▶ [Material to process]:
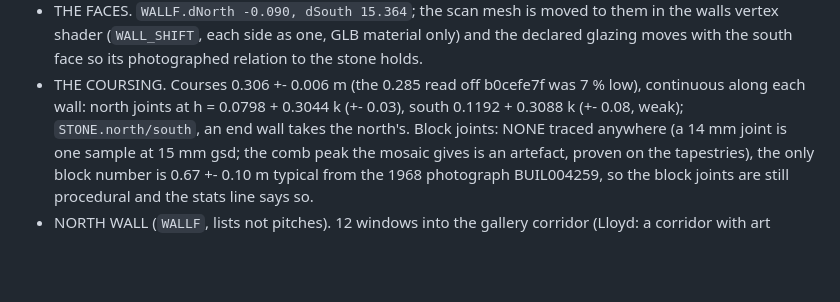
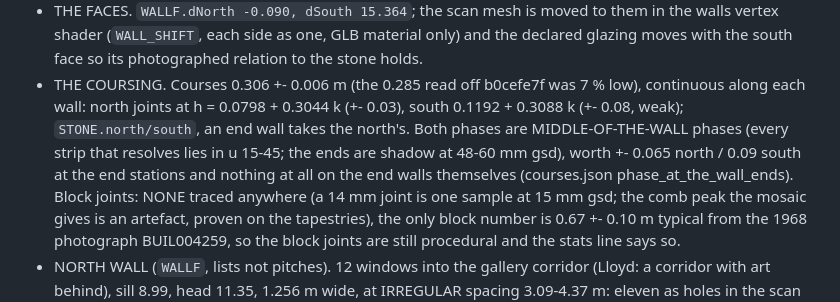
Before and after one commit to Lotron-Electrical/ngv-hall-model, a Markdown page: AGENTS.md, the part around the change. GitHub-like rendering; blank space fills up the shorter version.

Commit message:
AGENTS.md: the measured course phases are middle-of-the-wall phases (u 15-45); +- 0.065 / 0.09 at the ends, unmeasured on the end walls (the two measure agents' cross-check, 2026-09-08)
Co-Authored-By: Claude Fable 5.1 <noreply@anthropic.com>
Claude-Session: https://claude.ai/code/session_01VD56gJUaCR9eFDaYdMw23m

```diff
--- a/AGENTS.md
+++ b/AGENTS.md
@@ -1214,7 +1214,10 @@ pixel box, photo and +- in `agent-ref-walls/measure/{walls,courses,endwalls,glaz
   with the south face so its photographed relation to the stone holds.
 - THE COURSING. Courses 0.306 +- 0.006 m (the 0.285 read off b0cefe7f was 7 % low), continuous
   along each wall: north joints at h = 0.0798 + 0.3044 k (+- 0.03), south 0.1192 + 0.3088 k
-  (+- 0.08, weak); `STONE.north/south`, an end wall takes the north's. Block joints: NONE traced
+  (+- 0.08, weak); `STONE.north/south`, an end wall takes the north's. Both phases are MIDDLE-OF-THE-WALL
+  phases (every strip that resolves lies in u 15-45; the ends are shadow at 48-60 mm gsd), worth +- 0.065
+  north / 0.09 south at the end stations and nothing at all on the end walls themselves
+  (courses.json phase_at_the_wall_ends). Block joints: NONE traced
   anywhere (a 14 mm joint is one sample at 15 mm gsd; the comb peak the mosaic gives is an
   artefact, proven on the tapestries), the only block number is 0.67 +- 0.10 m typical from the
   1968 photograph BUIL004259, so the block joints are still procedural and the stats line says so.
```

--

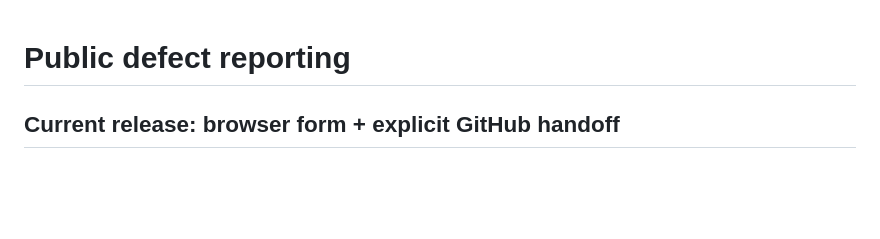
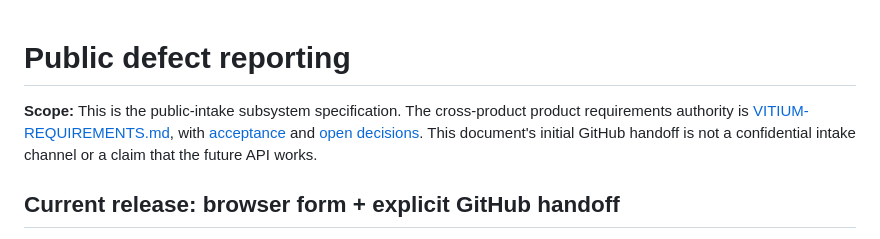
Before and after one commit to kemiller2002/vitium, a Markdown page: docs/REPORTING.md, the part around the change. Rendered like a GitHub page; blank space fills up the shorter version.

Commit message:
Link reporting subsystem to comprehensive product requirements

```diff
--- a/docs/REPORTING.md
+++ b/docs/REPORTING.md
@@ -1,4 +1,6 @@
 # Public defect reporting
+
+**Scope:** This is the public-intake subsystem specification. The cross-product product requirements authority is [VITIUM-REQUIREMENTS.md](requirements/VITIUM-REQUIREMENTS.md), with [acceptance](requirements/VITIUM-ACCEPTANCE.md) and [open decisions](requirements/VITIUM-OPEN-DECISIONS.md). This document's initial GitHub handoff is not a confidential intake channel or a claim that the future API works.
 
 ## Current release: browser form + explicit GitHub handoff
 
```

▶ [Aim of the task]: Filter the preceding entries down to the lines with "north".

▶ [Completed task]:
   along each wall: north joints at h = 0.0798 + 0.3044 k (+- 0.03), south 0.1192 + 0.3088 k
-  (+- 0.08, weak); `STONE.north/south`, an end wall takes the north's. Block joints: NONE traced
+  (+- 0.08, weak); `STONE.north/south`, an end wall takes the north's. Both phases are MIDDLE-OF-THE-WALL
+  north / 0.09 south at the end stations and nothing at all on the end walls themselves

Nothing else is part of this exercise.